Problem requirements. Where does the string "pérdida" occur in the records? Copy each line that holds it.

Before-and-after change records
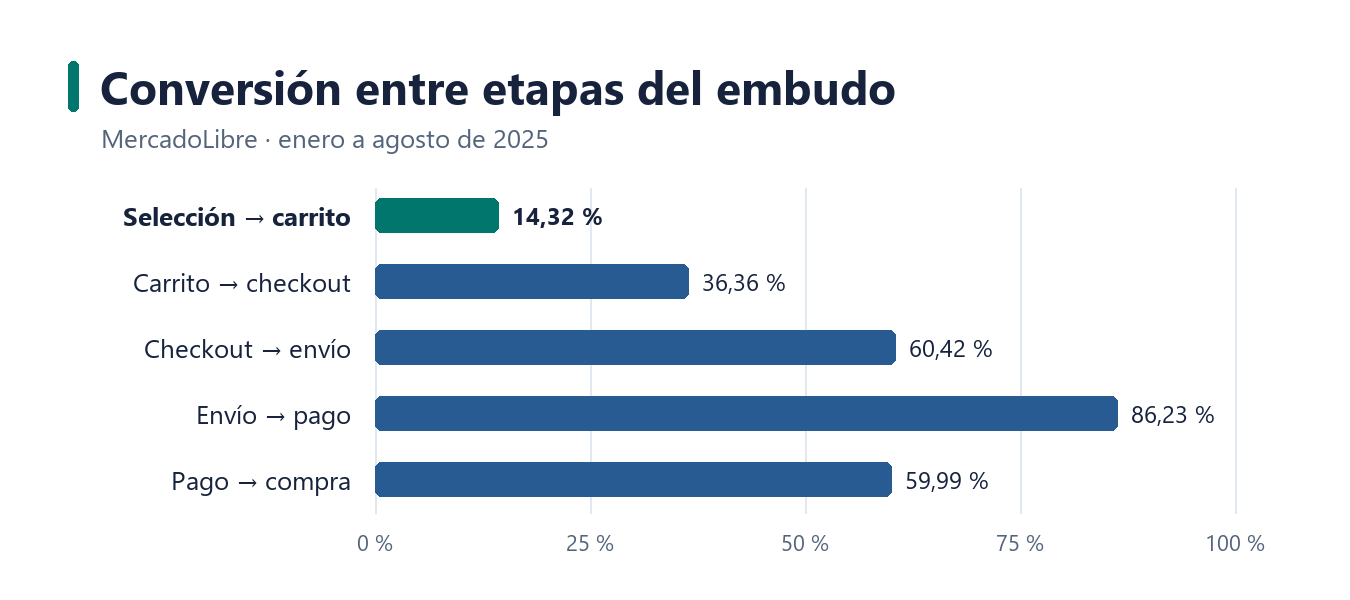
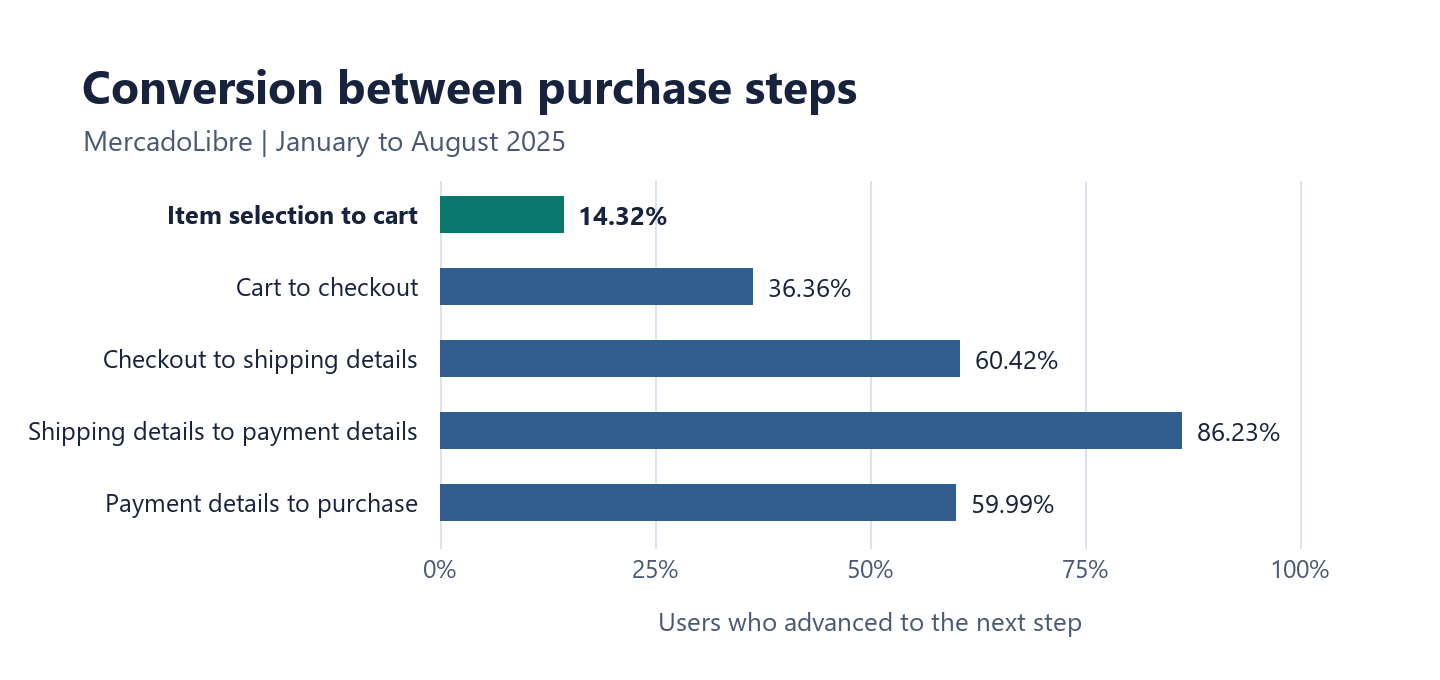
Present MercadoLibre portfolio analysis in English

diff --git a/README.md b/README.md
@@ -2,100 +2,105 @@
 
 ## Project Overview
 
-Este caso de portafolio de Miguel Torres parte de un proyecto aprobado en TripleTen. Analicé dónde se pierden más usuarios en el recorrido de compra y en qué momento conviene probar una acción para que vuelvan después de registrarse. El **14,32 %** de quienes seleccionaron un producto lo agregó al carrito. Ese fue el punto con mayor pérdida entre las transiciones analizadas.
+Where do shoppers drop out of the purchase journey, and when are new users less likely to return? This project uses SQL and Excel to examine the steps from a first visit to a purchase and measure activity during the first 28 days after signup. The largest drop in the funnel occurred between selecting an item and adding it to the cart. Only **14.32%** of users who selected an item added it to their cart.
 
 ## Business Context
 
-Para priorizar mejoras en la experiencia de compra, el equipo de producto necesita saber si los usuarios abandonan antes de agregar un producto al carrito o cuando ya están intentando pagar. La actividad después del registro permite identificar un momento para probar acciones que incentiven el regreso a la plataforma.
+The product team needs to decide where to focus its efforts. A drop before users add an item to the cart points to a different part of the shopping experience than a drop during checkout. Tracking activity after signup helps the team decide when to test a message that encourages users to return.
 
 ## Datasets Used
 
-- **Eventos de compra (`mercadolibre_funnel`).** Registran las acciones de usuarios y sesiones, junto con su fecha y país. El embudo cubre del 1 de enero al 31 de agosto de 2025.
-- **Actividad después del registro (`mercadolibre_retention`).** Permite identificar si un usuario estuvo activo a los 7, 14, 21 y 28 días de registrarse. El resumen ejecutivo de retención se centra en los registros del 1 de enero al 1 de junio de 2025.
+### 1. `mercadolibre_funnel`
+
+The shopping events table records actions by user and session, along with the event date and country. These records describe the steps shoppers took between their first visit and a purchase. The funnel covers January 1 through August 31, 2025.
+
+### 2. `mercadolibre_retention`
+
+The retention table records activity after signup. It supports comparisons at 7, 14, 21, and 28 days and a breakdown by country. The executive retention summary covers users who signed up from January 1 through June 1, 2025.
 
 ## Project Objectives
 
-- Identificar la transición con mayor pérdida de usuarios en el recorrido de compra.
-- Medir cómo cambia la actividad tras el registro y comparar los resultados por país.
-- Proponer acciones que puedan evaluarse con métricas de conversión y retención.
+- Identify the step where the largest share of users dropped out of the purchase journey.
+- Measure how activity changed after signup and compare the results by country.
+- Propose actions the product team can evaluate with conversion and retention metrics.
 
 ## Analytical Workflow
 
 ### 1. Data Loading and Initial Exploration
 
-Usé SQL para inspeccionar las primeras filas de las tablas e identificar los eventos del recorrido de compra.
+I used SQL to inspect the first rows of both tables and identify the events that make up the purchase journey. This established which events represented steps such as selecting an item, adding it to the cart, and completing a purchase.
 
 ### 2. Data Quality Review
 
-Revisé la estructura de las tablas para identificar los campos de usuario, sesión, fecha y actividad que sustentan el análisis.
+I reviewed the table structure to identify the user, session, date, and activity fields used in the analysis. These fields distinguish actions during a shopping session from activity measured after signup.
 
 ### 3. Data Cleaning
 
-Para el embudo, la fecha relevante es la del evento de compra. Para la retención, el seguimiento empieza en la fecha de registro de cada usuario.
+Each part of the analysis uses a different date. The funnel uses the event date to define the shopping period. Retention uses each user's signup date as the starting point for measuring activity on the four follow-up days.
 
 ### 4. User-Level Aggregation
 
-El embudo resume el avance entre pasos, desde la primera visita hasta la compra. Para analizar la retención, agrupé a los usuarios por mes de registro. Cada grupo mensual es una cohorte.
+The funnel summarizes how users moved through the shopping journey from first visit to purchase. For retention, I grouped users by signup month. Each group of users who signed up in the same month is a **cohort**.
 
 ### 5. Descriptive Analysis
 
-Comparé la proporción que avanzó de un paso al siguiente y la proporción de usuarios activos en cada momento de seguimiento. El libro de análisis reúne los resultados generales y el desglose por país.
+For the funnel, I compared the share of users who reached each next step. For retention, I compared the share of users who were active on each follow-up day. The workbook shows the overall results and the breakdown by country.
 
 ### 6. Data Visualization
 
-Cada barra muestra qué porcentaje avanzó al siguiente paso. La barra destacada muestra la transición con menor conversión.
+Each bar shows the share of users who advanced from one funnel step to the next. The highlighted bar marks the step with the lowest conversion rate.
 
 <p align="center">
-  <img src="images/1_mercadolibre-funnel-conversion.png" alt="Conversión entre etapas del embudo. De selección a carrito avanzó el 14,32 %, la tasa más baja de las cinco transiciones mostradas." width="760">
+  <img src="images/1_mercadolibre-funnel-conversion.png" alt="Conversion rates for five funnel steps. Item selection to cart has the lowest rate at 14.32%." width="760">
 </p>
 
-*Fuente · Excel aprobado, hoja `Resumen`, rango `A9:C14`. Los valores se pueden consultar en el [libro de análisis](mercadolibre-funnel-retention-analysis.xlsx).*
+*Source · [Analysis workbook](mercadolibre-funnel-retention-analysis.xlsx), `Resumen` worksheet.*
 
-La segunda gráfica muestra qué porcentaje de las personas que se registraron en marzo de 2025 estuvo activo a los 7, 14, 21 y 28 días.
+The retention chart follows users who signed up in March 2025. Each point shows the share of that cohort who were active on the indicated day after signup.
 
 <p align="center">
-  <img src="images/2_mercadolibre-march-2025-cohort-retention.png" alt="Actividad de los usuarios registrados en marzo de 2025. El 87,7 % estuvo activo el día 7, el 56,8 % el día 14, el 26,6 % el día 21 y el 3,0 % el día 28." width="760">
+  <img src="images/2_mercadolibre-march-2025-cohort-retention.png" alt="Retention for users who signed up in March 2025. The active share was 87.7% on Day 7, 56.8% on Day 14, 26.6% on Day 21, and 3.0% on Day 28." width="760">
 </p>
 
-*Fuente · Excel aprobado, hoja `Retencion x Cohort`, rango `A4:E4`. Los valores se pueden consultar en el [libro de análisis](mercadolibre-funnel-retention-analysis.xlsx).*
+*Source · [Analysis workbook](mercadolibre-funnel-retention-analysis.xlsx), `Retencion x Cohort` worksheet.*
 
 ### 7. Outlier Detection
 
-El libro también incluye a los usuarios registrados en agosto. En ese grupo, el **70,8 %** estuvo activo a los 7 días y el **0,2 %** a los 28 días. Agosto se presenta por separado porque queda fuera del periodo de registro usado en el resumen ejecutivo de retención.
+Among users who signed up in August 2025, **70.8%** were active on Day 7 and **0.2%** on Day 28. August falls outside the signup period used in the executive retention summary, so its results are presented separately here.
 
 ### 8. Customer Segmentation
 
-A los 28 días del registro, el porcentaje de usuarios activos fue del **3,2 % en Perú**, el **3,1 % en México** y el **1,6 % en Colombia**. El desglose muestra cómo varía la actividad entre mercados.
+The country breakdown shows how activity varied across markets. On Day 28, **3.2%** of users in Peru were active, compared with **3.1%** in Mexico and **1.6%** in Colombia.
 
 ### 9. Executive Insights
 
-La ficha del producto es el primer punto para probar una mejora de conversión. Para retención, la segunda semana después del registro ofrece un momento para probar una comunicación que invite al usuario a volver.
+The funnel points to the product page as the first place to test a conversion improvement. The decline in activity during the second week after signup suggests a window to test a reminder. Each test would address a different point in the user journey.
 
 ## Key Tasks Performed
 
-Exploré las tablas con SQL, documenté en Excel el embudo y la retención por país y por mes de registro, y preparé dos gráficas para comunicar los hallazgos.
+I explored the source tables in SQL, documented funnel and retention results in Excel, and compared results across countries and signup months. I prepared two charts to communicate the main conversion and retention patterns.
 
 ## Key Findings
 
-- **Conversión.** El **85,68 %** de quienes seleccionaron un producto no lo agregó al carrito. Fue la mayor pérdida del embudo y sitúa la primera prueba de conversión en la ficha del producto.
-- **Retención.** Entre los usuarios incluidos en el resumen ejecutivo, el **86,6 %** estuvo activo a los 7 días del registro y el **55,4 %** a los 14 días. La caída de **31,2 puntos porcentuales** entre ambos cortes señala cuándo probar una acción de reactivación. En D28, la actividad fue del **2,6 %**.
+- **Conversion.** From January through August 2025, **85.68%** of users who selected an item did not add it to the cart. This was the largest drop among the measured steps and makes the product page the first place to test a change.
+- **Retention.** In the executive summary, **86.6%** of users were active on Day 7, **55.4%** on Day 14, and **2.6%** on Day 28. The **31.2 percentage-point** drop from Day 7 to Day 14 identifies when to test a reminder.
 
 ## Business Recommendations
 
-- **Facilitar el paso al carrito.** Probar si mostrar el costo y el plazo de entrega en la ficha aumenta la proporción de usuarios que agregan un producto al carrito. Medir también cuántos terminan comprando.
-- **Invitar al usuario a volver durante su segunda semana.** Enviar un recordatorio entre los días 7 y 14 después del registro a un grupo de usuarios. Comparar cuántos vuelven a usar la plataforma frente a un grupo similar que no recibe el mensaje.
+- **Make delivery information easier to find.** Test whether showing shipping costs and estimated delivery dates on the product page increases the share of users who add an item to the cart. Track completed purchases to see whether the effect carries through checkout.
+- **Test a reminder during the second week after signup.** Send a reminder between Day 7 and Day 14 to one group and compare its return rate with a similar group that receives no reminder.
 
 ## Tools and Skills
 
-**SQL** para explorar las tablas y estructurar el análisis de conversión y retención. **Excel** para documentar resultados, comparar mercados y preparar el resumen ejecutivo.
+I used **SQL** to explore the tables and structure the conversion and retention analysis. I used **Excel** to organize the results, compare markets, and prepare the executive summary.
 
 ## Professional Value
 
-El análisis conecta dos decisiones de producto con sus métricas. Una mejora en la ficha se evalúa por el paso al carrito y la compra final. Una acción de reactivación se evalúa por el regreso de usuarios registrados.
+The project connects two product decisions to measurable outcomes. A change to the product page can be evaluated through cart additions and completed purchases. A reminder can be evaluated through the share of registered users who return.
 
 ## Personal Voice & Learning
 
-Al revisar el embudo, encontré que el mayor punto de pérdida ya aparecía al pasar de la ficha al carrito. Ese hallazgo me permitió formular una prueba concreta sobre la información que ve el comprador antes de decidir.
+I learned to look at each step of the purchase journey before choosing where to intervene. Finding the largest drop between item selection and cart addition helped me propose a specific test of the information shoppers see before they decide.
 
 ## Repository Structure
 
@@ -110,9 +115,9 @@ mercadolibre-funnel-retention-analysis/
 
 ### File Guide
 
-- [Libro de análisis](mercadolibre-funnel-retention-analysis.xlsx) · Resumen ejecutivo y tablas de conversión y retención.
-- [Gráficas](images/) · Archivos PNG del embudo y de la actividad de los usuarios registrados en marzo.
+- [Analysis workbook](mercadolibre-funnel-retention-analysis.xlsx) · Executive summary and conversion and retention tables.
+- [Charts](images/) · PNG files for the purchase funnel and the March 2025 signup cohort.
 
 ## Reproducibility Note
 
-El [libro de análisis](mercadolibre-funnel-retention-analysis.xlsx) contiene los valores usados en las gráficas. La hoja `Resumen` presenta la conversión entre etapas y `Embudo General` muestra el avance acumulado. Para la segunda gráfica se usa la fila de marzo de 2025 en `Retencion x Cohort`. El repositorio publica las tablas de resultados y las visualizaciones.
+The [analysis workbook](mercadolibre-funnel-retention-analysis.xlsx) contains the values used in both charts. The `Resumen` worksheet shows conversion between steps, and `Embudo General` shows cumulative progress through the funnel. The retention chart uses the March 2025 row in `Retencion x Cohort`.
--
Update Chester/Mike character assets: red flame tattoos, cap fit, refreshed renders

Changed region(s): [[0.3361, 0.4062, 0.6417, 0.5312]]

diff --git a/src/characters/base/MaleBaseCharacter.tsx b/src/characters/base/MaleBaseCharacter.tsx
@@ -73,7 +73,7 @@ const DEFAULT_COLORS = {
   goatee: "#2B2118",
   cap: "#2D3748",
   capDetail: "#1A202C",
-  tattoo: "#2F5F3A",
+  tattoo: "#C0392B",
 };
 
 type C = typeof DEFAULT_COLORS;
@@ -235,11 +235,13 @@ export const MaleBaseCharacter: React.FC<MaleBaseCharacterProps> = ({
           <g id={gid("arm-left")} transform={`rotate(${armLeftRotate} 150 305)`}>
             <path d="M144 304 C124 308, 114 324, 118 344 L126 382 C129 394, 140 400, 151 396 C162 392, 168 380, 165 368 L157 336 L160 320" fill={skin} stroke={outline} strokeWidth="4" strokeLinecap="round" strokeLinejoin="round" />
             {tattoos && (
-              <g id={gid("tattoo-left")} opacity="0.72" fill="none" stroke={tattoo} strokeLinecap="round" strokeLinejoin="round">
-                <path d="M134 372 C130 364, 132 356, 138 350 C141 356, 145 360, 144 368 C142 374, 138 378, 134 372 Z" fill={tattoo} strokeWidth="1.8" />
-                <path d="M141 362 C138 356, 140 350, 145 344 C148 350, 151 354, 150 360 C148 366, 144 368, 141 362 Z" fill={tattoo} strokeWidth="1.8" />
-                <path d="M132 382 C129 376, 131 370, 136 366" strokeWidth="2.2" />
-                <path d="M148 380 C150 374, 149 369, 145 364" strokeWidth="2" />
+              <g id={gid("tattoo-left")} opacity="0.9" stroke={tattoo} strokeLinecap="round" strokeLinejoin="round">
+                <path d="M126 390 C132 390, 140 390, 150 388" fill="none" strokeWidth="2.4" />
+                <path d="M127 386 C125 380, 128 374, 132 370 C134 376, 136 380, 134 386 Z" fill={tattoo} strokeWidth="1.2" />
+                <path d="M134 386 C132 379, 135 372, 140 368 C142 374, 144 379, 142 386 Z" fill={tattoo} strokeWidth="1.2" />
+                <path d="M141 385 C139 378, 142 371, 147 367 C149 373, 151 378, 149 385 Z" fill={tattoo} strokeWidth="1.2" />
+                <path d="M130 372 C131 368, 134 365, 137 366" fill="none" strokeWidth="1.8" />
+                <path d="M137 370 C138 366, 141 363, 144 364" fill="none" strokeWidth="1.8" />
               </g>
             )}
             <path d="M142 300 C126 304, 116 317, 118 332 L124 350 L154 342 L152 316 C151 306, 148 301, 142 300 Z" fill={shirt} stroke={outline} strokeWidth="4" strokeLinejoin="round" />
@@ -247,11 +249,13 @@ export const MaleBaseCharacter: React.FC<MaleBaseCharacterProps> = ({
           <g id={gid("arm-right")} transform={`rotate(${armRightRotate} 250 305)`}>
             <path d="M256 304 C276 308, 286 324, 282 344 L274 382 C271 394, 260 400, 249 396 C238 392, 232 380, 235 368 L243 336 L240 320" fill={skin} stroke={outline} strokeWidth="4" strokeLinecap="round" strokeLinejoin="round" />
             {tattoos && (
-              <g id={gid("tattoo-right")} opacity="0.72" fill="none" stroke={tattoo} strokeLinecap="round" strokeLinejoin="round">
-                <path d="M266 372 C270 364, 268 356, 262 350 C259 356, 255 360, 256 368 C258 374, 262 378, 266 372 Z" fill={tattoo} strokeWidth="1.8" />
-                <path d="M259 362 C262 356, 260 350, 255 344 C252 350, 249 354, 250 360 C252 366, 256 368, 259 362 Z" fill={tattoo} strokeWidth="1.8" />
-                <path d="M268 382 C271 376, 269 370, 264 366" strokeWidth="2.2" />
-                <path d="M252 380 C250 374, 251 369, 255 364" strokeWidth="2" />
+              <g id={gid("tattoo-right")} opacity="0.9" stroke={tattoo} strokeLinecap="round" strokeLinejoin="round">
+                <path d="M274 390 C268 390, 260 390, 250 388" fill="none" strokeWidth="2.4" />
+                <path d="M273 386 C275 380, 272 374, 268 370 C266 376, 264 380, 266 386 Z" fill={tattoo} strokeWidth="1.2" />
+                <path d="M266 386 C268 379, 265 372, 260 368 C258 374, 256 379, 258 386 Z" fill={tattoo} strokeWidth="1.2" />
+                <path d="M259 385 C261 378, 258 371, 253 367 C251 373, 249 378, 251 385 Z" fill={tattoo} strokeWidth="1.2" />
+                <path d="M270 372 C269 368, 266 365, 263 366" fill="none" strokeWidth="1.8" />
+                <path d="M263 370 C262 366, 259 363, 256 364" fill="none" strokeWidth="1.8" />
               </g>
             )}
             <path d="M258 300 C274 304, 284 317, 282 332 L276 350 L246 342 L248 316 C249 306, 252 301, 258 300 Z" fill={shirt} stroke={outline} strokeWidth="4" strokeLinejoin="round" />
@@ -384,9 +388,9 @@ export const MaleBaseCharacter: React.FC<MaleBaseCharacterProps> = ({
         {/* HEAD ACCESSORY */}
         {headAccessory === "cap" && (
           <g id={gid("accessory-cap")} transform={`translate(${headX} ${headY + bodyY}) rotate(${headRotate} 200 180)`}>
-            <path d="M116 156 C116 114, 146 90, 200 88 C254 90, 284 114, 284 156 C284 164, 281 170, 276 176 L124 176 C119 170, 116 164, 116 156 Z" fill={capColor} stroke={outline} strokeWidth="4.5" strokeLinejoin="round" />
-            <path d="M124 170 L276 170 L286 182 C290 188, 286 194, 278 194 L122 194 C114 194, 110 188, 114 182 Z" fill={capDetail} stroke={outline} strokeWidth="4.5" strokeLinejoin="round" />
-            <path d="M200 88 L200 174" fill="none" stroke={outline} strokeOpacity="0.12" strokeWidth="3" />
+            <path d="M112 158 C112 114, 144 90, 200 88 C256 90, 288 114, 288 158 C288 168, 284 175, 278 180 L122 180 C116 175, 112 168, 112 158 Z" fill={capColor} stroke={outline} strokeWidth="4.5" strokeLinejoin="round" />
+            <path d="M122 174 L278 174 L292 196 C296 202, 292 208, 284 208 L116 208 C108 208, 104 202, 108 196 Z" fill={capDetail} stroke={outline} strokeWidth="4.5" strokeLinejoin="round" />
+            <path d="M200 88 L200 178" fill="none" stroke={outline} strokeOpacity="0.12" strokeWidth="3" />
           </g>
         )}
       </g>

Solution to this task.
-Este caso de portafolio de Miguel Torres parte de un proyecto aprobado en TripleTen. Analicé dónde se pierden más usuarios en el recorrido de compra y en qué momento conviene probar una acción para que vuelvan después de registrarse. El **14,32 %** de quienes seleccionaron un producto lo agregó al carrito. Ese fue el punto con mayor pérdida entre las transiciones analizadas.
-- Identificar la transición con mayor pérdida de usuarios en el recorrido de compra.
-- **Conversión.** El **85,68 %** de quienes seleccionaron un producto no lo agregó al carrito. Fue la mayor pérdida del embudo y sitúa la primera prueba de conversión en la ficha del producto.
-Al revisar el embudo, encontré que el mayor punto de pérdida ya aparecía al pasar de la ficha al carrito. Ese hallazgo me permitió formular una prueba concreta sobre la información que ve el comprador antes de decidir.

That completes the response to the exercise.